● **WHAT TO DO**: Omit the images and output every line of the data below exactly.
SUPPLIED MATERIAL Block Start
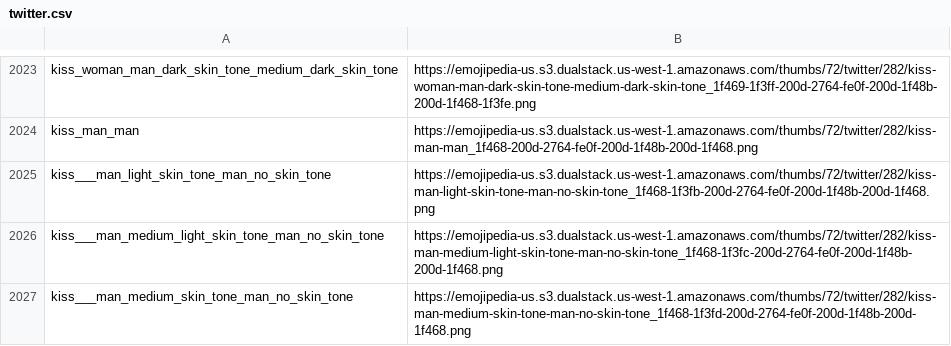
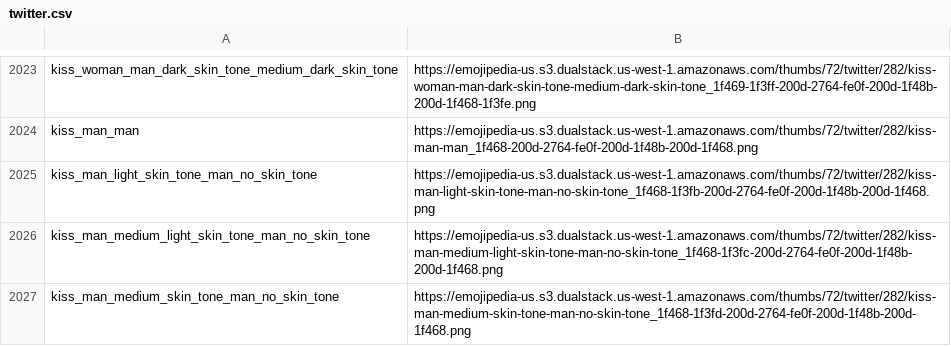
Before and after one commit to skulluglify/jessie, a CSV file: jessie_modules/emojis/repositories/twitter.csv, drawn as a sheet; only a part is shown, gaps mark what is left out; the diff covers the shown part only.

```diff
--- a/jessie_modules/emojis/repositories/twitter.csv
+++ b/jessie_modules/emojis/repositories/twitter.csv
@@ -2024,4 +2024,4 @@ kiss_woman_man_dark_skin_tone_medium_dark_skin_tone,https://emojipedia-us.s3.dua
 kiss_man_man,https://emojipedia-us.s3.dualstack.us-west-1.amazonaws.com/thumbs/72/twitter/282/kiss-man-man_1f468-200d-2764-fe0f-200d-1f48b-200d-1f468.png
-kiss___man_light_skin_tone_man_no_skin_tone,https://emojipedia-us.s3.dualstack.us-west-1.amazonaws.com/thumbs/72/twitter/282/kiss-man-light-skin-tone-man-no-skin-tone_1f468-1f3fb-200d-2764-fe0f-200d-1f48b-200d-1f468.png
-kiss___man_medium_light_skin_tone_man_no_skin_tone,https://emojipedia-us.s3.dualstack.us-west-1.amazonaws.com/thumbs/72/twitter/282/kiss-man-medium-light-skin-tone-man-no-skin-tone_1f468-1f3fc-200d-2764-fe0f-200d-1f48b-200d-1f468.png
-kiss___man_medium_skin_tone_man_no_skin_tone,https://emojipedia-us.s3.dualstack.us-west-1.amazonaws.com/thumbs/72/twitter/282/kiss-man-medium-skin-tone-man-no-skin-tone_1f468-1f3fd-200d-2764-fe0f-200d-1f48b-200d-1f468.png
+kiss_man_light_skin_tone_man_no_skin_tone,https://emojipedia-us.s3.dualstack.us-west-1.amazonaws.com/thumbs/72/twitter/282/kiss-man-light-skin-tone-man-no-skin-tone_1f468-1f3fb-200d-2764-fe0f-200d-1f48b-200d-1f468.png
+kiss_man_medium_light_skin_tone_man_no_skin_tone,https://emojipedia-us.s3.dualstack.us-west-1.amazonaws.com/thumbs/72/twitter/282/kiss-man-medium-light-skin-tone-man-no-skin-tone_1f468-1f3fc-200d-2764-fe0f-200d-1f48b-200d-1f468.png
+kiss_man_medium_skin_tone_man_no_skin_tone,https://emojipedia-us.s3.dualstack.us-west-1.amazonaws.com/thumbs/72/twitter/282/kiss-man-medium-skin-tone-man-no-skin-tone_1f468-1f3fd-200d-2764-fe0f-200d-1f48b-200d-1f468.png
```
Also changed, not shown: 7 moved rows and 42 edited cells elsewhere in this file, jessie_modules/emojis/repositories/apple.csv, jessie_modules/emojis/repositories/facebook.csv, 19 other files.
SUPPLIED MATERIAL Block End
● **PROBLEM SOLUTION**:
Before and after one commit to skulluglify/jessie, a CSV file: jessie_modules/emojis/repositories/twitter.csv, drawn as a sheet; only a part is shown, gaps mark what is left out; the diff covers the shown part only.

```diff
--- a/jessie_modules/emojis/repositories/twitter.csv
+++ b/jessie_modules/emojis/repositories/twitter.csv
@@ -2024,4 +2024,4 @@ kiss_woman_man_dark_skin_tone_medium_dark_skin_tone,https://emojipedia-us.s3.dua
 kiss_man_man,https://emojipedia-us.s3.dualstack.us-west-1.amazonaws.com/thumbs/72/twitter/282/kiss-man-man_1f468-200d-2764-fe0f-200d-1f48b-200d-1f468.png
-kiss___man_light_skin_tone_man_no_skin_tone,https://emojipedia-us.s3.dualstack.us-west-1.amazonaws.com/thumbs/72/twitter/282/kiss-man-light-skin-tone-man-no-skin-tone_1f468-1f3fb-200d-2764-fe0f-200d-1f48b-200d-1f468.png
-kiss___man_medium_light_skin_tone_man_no_skin_tone,https://emojipedia-us.s3.dualstack.us-west-1.amazonaws.com/thumbs/72/twitter/282/kiss-man-medium-light-skin-tone-man-no-skin-tone_1f468-1f3fc-200d-2764-fe0f-200d-1f48b-200d-1f468.png
-kiss___man_medium_skin_tone_man_no_skin_tone,https://emojipedia-us.s3.dualstack.us-west-1.amazonaws.com/thumbs/72/twitter/282/kiss-man-medium-skin-tone-man-no-skin-tone_1f468-1f3fd-200d-2764-fe0f-200d-1f48b-200d-1f468.png
+kiss_man_light_skin_tone_man_no_skin_tone,https://emojipedia-us.s3.dualstack.us-west-1.amazonaws.com/thumbs/72/twitter/282/kiss-man-light-skin-tone-man-no-skin-tone_1f468-1f3fb-200d-2764-fe0f-200d-1f48b-200d-1f468.png
+kiss_man_medium_light_skin_tone_man_no_skin_tone,https://emojipedia-us.s3.dualstack.us-west-1.amazonaws.com/thumbs/72/twitter/282/kiss-man-medium-light-skin-tone-man-no-skin-tone_1f468-1f3fc-200d-2764-fe0f-200d-1f48b-200d-1f468.png
+kiss_man_medium_skin_tone_man_no_skin_tone,https://emojipedia-us.s3.dualstack.us-west-1.amazonaws.com/thumbs/72/twitter/282/kiss-man-medium-skin-tone-man-no-skin-tone_1f468-1f3fd-200d-2764-fe0f-200d-1f48b-200d-1f468.png
```
Also changed, not shown: 7 moved rows and 42 edited cells elsewhere in this file, jessie_modules/emojis/repositories/apple.csv, jessie_modules/emojis/repositories/facebook.csv, 19 other files.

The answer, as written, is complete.